Feature Film | Drama | 1h 35min
Tribhanga - Tedhi Medhi Crazy is a well-intentioned film about a dysfunctional family. Director Renuka Shahane has a good theme and some fine performers to work with here. Unfortunately, however, the promise in the material or the casting never quite translates onto the screen properly.
Jan 18, 2021 By Sreejith Mullappilly

Renuka Shahane's Tribhanga - Tedhi Medhi Crazy is about a dysfunctional family, with mothers and daughters who never quite understood each other at their early stages in life. Kajol plays Anuradha, an actor and Odissi dancer. Her mother, Tanvi Azmi's Nayanthara, is a writer looking to have her autobiography written by Milan played by Kunaal Roy Kapur.

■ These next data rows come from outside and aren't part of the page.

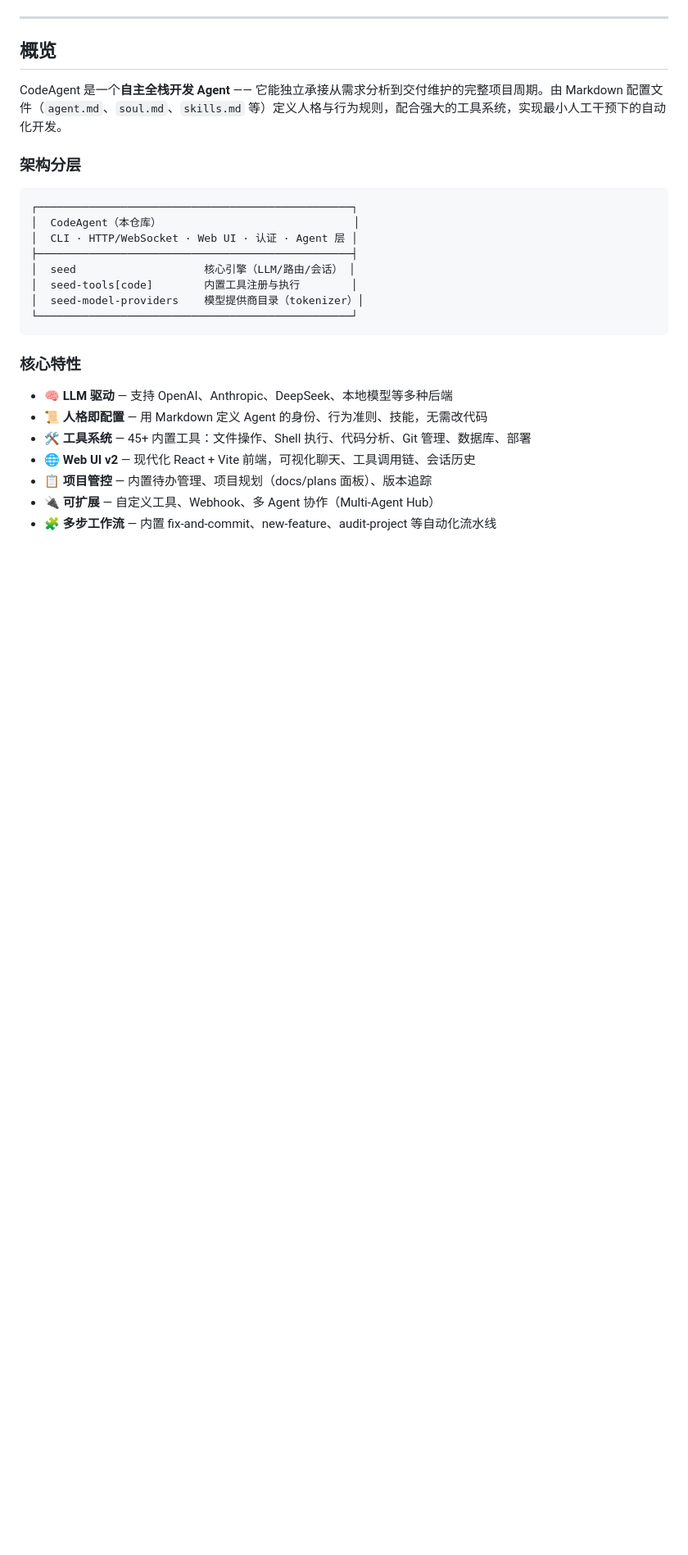
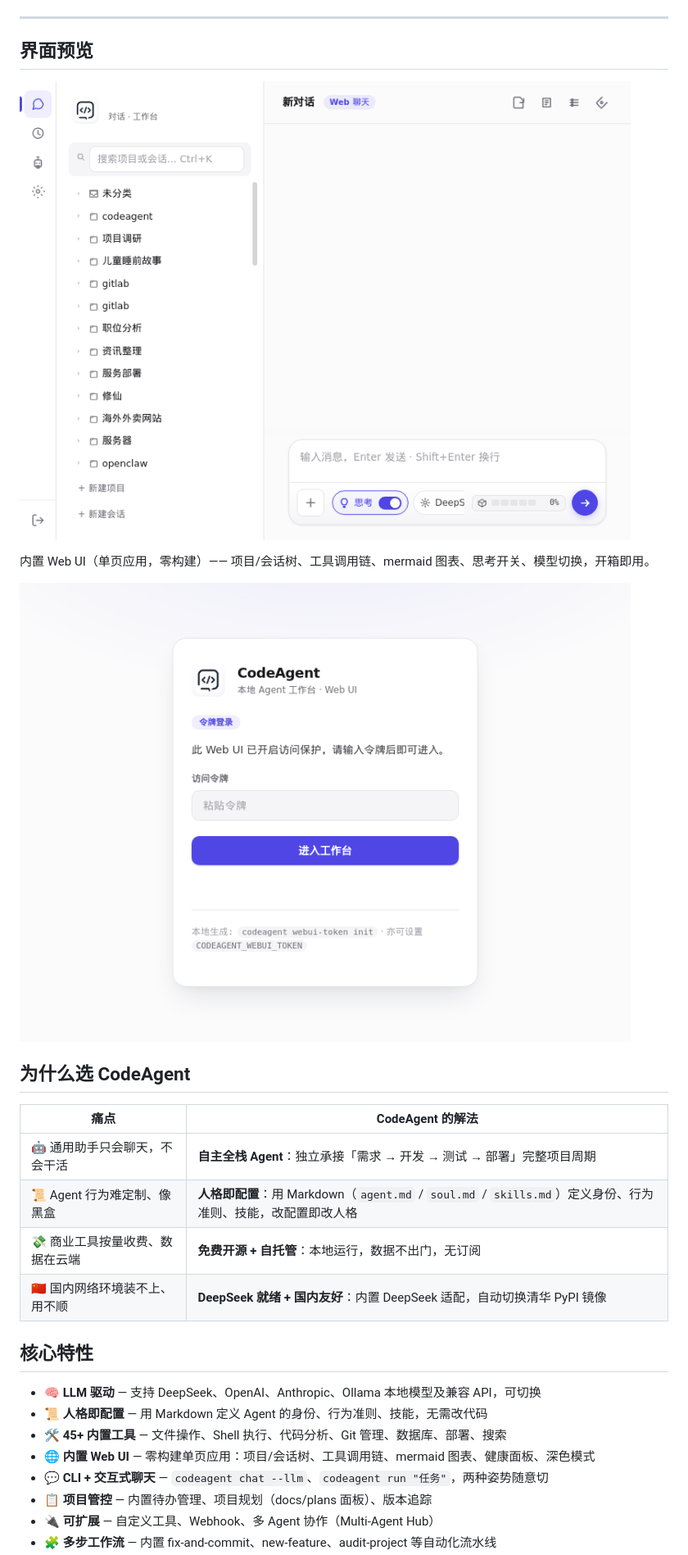
Before and after one commit to tagword/codeagent, a Markdown page: README.md, the part around one of its changes. Shown at 82% size. Rendered like a GitHub page; pictures changed too: assets/screenshots/webui-login.png (added), assets/screenshots/webui-main.png (added); blank space fills up the shorter version.

````diff
--- a/README.md
+++ b/README.md
@@ -7,29 +10,30 @@
 
 ---
 
-## 概览
+## 界面预览
 
-CodeAgent 是一个**自主全栈开发 Agent** —— 它能独立承接从需求分析到交付维护的完整项目周期。由 Markdown 配置文件（`agent.md`、`soul.md`、`skills.md` 等）定义人格与行为规则，配合强大的工具系统，实现最小人工干预下的自动化开发。
+![CodeAgent Web UI 工作台](assets/screenshots/webui-main.png)
 
-### 架构分层
+内置 Web UI（单页应用，零构建）—— 项目/会话树、工具调用链、mermaid 图表、思考开关、模型切换，开箱即用。
 
-```
-┌─────────────────────────────────────────────────┐
-│  CodeAgent（本仓库）                              │
-│  CLI · HTTP/WebSocket · Web UI · 认证 · Agent 层 │
-├─────────────────────────────────────────────────┤
-│  seed                    核心引擎（LLM/路由/会话） │
-│  seed-tools[code]        内置工具注册与执行        │
-│  seed-model-providers    模型提供商目录（tokenizer）│
-└─────────────────────────────────────────────────┘
-```
+![CodeAgent 登录页](assets/screenshots/webui-login.png)
 
-### 核心特性
+## 为什么选 CodeAgent
 
-- 🧠 **LLM 驱动** — 支持 OpenAI、Anthropic、DeepSeek、本地模型等多种后端
+| 痛点 | CodeAgent 的解法 |
+|------|------------------|
+| 🤖 通用助手只会聊天，不会干活 | **自主全栈 Agent**：独立承接「需求 → 开发 → 测试 → 部署」完整项目周期 |
+| 📜 Agent 行为难定制、像黑盒 | **人格即配置**：用 Markdown（`agent.md` / `soul.md` / `skills.md`）定义身份、行为准则、技能，改配置即改人格 |
+| 💸 商业工具按量收费、数据在云端 | **免费开源 + 自托管**：本地运行，数据不出门，无订阅 |
+| 🇨🇳 国内网络环境装不上、用不顺 | **DeepSeek 就绪 + 国内友好**：内置 DeepSeek 适配，自动切换清华 PyPI 镜像 |
+
+## 核心特性
+
+- 🧠 **LLM 驱动** — 支持 DeepSeek、OpenAI、Anthropic、Ollama 本地模型及兼容 API，可切换
 - 📜 **人格即配置** — 用 Markdown 定义 Agent 的身份、行为准则、技能，无需改代码
-- 🛠️ **工具系统** — 45+ 内置工具：文件操作、Shell 执行、代码分析、Git 管理、数据库、部署
-- 🌐 **Web UI v2** — 现代化 React + Vite 前端，可视化聊天、工具调用链、会话历史
+- 🛠️ **45+ 内置工具** — 文件操作、Shell 执行、代码分析、Git 管理、数据库、部署、搜索
+- 🌐 **内置 Web UI** — 零构建单页应用：项目/会话树、工具调用链、mermaid 图表、健康面板、深色模式
+- 💬 **CLI + 交互式聊天** — `codeagent chat --llm`、`codeagent run "任务"`，两种姿势随意切
 - 📋 **项目管控** — 内置待办管理、项目规划（docs/plans 面板）、版本追踪
 - 🔌 **可扩展** — 自定义工具、Webhook、多 Agent 协作（Multi-Agent Hub）
 - 🧩 **多步工作流** — 内置 fix-and-commit、new-feature、audit-project 等自动化流水线
````
Also changed, not shown: other parts of README.md (+76 -129 lines).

The movie begins with Nayanthara going to a comatose state, which brings her daughter and granddaughter physically together. As Kapur's Milan tries to get details about Nayan from Anu and her daughter, Masha, he realizes that the family is emotionally disconnected. And, as the movie moves along, he and we understand the reasons for that estrangement.

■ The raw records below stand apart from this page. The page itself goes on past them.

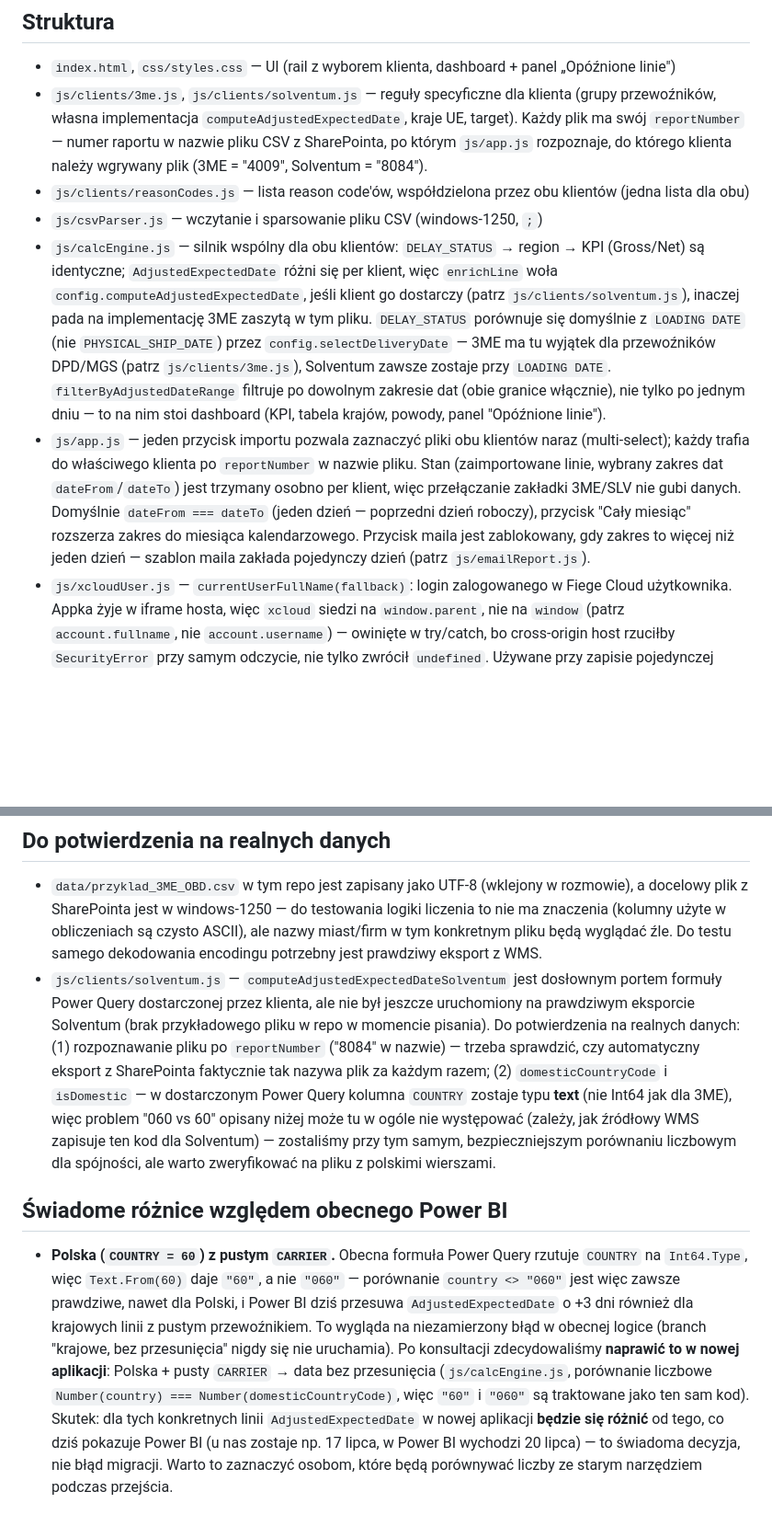
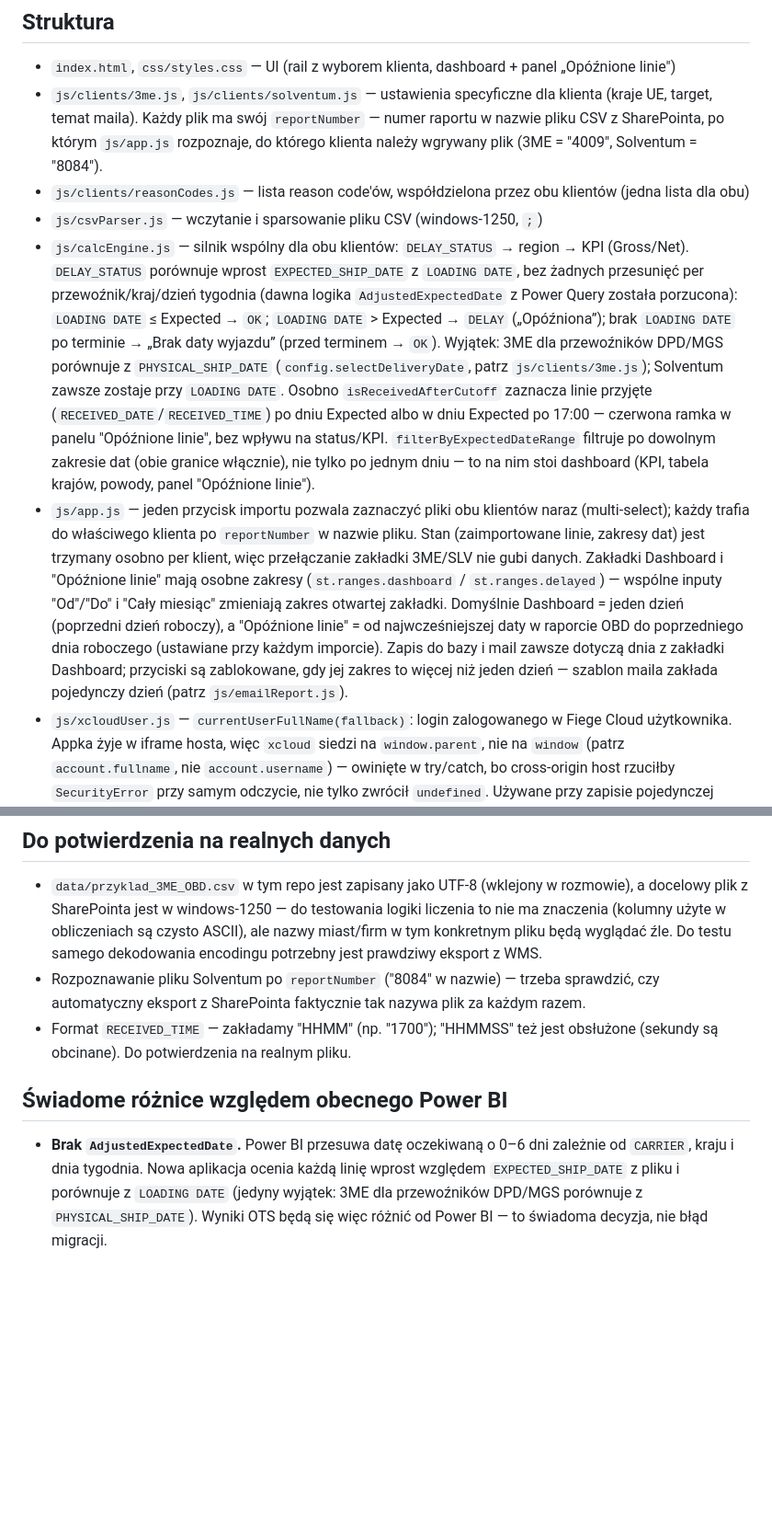
Before and after one commit to musior/ots_app, a Markdown page: README.md, 2 parts joined by grey strips. Shown at 92% size. Drawn GitHub-style; blank space fills up the shorter version.

Commit message:
Refresh README for new OTS logic
This update revises the project documentation to match the simplified delay calculation model: status is now based directly on EXPECTED_SHIP_DATE vs LOADING DATE (with the 3ME DPD/MGS exception), and the README explains the received-after-cutoff logic and the new expected-date filtering behavior. It also documents the separated Dashboard and delayed-line date ranges, the client-specific config model, and the current notes around Solventum file recognition and RECEIVED_TIME parsing.

```diff
--- a/README.md
+++ b/README.md
@@ -20,26 +20,32 @@ modułów przez CORS. Trzeba odpalić lokalny serwer statyczny, np.:
 ## Struktura
 
 - `index.html`, `css/styles.css` — UI (rail z wyborem klienta, dashboard + panel „Opóźnione linie")
-- `js/clients/3me.js`, `js/clients/solventum.js` — reguły specyficzne dla klienta (grupy przewoźników,
-  własna implementacja `computeAdjustedExpectedDate`, kraje UE, target). Każdy plik ma swój
+- `js/clients/3me.js`, `js/clients/solventum.js` — ustawienia specyficzne dla klienta (kraje UE,
+  target, temat maila). Każdy plik ma swój
   `reportNumber` — numer raportu w nazwie pliku CSV z SharePointa, po którym `js/app.js`
   rozpoznaje, do którego klienta należy wgrywany plik (3ME = "4009", Solventum = "8084").
 - `js/clients/reasonCodes.js` — lista reason code'ów, współdzielona przez obu klientów (jedna lista dla obu)
 - `js/csvParser.js` — wczytanie i sparsowanie pliku CSV (windows-1250, `;`)
-- `js/calcEngine.js` — silnik wspólny dla obu klientów: `DELAY_STATUS` → region → KPI (Gross/Net) są
-  identyczne; `AdjustedExpectedDate` różni się per klient, więc `enrichLine` woła
-  `config.computeAdjustedExpectedDate`, jeśli klient go dostarczy (patrz `js/clients/solventum.js`),
-  inaczej pada na implementację 3ME zaszytą w tym pliku. `DELAY_STATUS` porównuje się domyślnie z
-  `LOADING DATE` (nie `PHYSICAL_SHIP_DATE`) przez `config.selectDeliveryDate` — 3ME ma tu wyjątek dla
-  przewoźników DPD/MGS (patrz `js/clients/3me.js`), Solventum zawsze zostaje przy `LOADING DATE`.
-  `filterByAdjustedDateRange` filtruje po dowolnym zakresie dat (obie granice włącznie), nie tylko
+- `js/calcEngine.js` — silnik wspólny dla obu klientów: `DELAY_STATUS` → region → KPI (Gross/Net).
+  `DELAY_STATUS` porównuje wprost `EXPECTED_SHIP_DATE` z `LOADING DATE`, bez żadnych przesunięć per
+  przewoźnik/kraj/dzień tygodnia (dawna logika `AdjustedExpectedDate` z Power Query została
+  porzucona): `LOADING DATE` ≤ Expected → `OK`; `LOADING DATE` > Expected → `DELAY` („Opóźniona”);
+  brak `LOADING DATE` po terminie → „Brak daty wyjazdu” (przed terminem → `OK`). Wyjątek: 3ME
+  dla przewoźników DPD/MGS porównuje z `PHYSICAL_SHIP_DATE` (`config.selectDeliveryDate`, patrz
+  `js/clients/3me.js`); Solventum zawsze zostaje przy `LOADING DATE`. Osobno
+  `isReceivedAfterCutoff` zaznacza linie przyjęte (`RECEIVED_DATE`/`RECEIVED_TIME`) po dniu Expected
+  albo w dniu Expected po 17:00 — czerwona ramka w panelu "Opóźnione linie", bez wpływu na status/KPI.
+  `filterByExpectedDateRange` filtruje po dowolnym zakresie dat (obie granice włącznie), nie tylko
   po jednym dniu — to na nim stoi dashboard (KPI, tabela krajów, powody, panel "Opóźnione linie").
 - `js/app.js` — jeden przycisk importu pozwala zaznaczyć pliki obu klientów naraz (multi-select);
   każdy trafia do właściwego klienta po `reportNumber` w nazwie pliku. Stan (zaimportowane linie,
-  wybrany zakres dat `dateFrom`/`dateTo`) jest trzymany osobno per klient, więc przełączanie zakładki
-  3ME/SLV nie gubi danych. Domyślnie `dateFrom === dateTo` (jeden dzień — poprzedni dzień roboczy),
-  przycisk "Cały miesiąc" rozszerza zakres do miesiąca kalendarzowego. Przycisk maila jest zablokowany,
-  gdy zakres to więcej niż jeden dzień — szablon maila zakłada pojedynczy dzień (patrz `js/emailReport.js`).
+  zakresy dat) jest trzymany osobno per klient, więc przełączanie zakładki 3ME/SLV nie gubi danych.
+  Zakładki Dashboard i "Opóźnione linie" mają osobne zakresy (`st.ranges.dashboard` /
+  `st.ranges.delayed`) — wspólne inputy "Od"/"Do" i "Cały miesiąc" zmieniają zakres otwartej
+  zakładki. Domyślnie Dashboard = jeden dzień (poprzedni dzień roboczy), a "Opóźnione linie" = od
+  najwcześniejszej daty w raporcie OBD do poprzedniego dnia roboczego (ustawiane przy każdym imporcie).
+  Zapis do bazy i mail zawsze dotyczą dnia z zakładki Dashboard; przyciski są zablokowane, gdy jej
+  zakres to więcej niż jeden dzień — szablon maila zakłada pojedynczy dzień (patrz `js/emailReport.js`).
 - `js/xcloudUser.js` — `currentUserFullName(fallback)`: login zalogowanego w Fiege Cloud
   użytkownika. Appka żyje w iframe hosta, więc `xcloud` siedzi na `window.parent`, nie na
   `window` (patrz `account.fullname`, nie `account.username`) — owinięte w try/catch, bo
@@ -83,27 +89,15 @@ modułów przez CORS. Trzeba odpalić lokalny serwer statyczny, np.:
   plik z SharePointa jest w windows-1250 — do testowania logiki liczenia to nie ma znaczenia
   (kolumny użyte w obliczeniach są czysto ASCII), ale nazwy miast/firm w tym konkretnym pliku
   będą wyglądać źle. Do testu samego dekodowania encodingu potrzebny jest prawdziwy eksport z WMS.
-- `js/clients/solventum.js` — `computeAdjustedExpectedDateSolventum` jest dosłownym portem formuły
-  Power Query dostarczonej przez klienta, ale nie był jeszcze uruchomiony na prawdziwym eksporcie
-  Solventum (brak przykładowego pliku w repo w momencie pisania). Do potwierdzenia na realnych
-  danych: (1) rozpoznawanie pliku po `reportNumber` ("8084" w nazwie) — trzeba sprawdzić, czy
-  automatyczny eksport z SharePointa faktycznie tak nazywa plik za każdym razem; (2) `domesticCountryCode`
-  i `isDomestic` — w dostarczonym Power Query kolumna `COUNTRY` zostaje typu **text** (nie Int64 jak
-  dla 3ME), więc problem "060 vs 60" opisany niżej może tu w ogóle nie występować (zależy, jak
-  źródłowy WMS zapisuje ten kod dla Solventum) — zostaliśmy przy tym samym, bezpieczniejszym
-  porównaniu liczbowym dla spójności, ale warto zweryfikować na pliku z polskimi wierszami.
+- Rozpoznawanie pliku Solventum po `reportNumber` ("8084" w nazwie) — trzeba sprawdzić, czy
+  automatyczny eksport z SharePointa faktycznie tak nazywa plik za każdym razem.
+- Format `RECEIVED_TIME` — zakładamy "HHMM" (np. "1700"); "HHMMSS" też jest obsłużone
+  (sekundy są obcinane). Do potwierdzenia na realnym pliku.
 
 ## Świadome różnice względem obecnego Power BI
 
-- **Polska (`COUNTRY = 60`) z pustym `CARRIER`.** Obecna formuła Power Query rzutuje `COUNTRY`
-  na `Int64.Type`, więc `Text.From(60)` daje `"60"`, a nie `"060"` — porównanie
-  `country <> "060"` jest więc zawsze prawdziwe, nawet dla Polski, i Power BI dziś przesuwa
-  `AdjustedExpectedDate` o +3 dni również dla krajowych linii z pustym przewoźnikiem. To wygląda
-  na niezamierzony błąd w obecnej logice (branch "krajowe, bez przesunięcia" nigdy się nie
-  uruchamia). Po konsultacji zdecydowaliśmy **naprawić to w nowej aplikacji**: Polska + pusty
-  `CARRIER` → data bez przesunięcia (`js/calcEngine.js`, porównanie liczbowe
-  `Number(country) === Number(domesticCountryCode)`, więc `"60"` i `"060"` są traktowane jako ten
-  sam kod). Skutek: dla tych konkretnych linii `AdjustedExpectedDate` w nowej aplikacji **będzie
-  się różnić** od tego, co dziś pokazuje Power BI (u nas zostaje np. 17 lipca, w Power BI wychodzi
-  20 lipca) — to świadoma decyzja, nie błąd migracji. Warto to zaznaczyć osobom, które będą
-  porównywać liczby ze starym narzędziem podczas przejścia.
+- **Brak `AdjustedExpectedDate`.** Power BI przesuwa datę oczekiwaną o 0–6 dni zależnie od
+  `CARRIER`, kraju i dnia tygodnia. Nowa aplikacja ocenia każdą linię wprost względem
+  `EXPECTED_SHIP_DATE` z pliku i porównuje z `LOADING DATE` (jedyny wyjątek: 3ME dla przewoźników
+  DPD/MGS porównuje z `PHYSICAL_SHIP_DATE`). Wyniki OTS będą się więc
+  różnić od Power BI — to świadoma decyzja, nie błąd migracji.
```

This Netflix film is well-intentioned, but sadly, the execution is not up to the mark. The main problem with it is the performance of Kajol as the actor-dancer. Kajol, a usually reliable performer in commercial Hindi cinema, does not quite get the beats of the character early enough. A lot of acting is about internalizing the emotions of the character you play. That means if you are sad, angry or happy, it has to be shown in a way that it comes from your subconscious self as an actor. Internalizing is certainly not about dropping the 'F' bombs every few minutes as Kajol does here.

For a large part in Tribhanga, I felt sorry for Kapur's character. His main role here is to be at the receiving end of the F words that come from Kajol's mouth. There is no subtlety in either the language or the performance. You could say that that is the nature of the character, but it is virtually intolerable to even watch it. After a point in the movie, we do get to see the charming side of Kajol and some good moments of acting from her. Maybe that is when she started to better understand her character. No wonder why we often say hindsight is perfect vision.

Kapur, too, looked a tad too coy for the role. Here, he is playing an unmarried man with not enough confidence. But I thought the performance seemed off. That lack of confidence thing never seemed integrated into the character. It only manifests as a dull, awkward performance.

Tanvi Azmi is a wonderful actor, and she is the only one who gets some of the things right here in that capacity. But unfortunately, her character itself does not have a lot going for it. All she does here is give a few interviews, and of course, sleep in a coma. Then there is Mithila Palkar; cute as she is, the actor does not have a role with enough meat. The same applies to Vaibhav Tatwawaadi who plays Robindro, the brother of Anu.

Tribhanga seems to have gone down well with the women and older audience. Many have liked the theme of the film of a daughter understanding her mother a little later in life. This is the same theme in last year's Shakuntala Devi, and a dozen other films. The best things about the movie are its length of 90 minutes and that thoughtful title.

Sreejith Mullappilly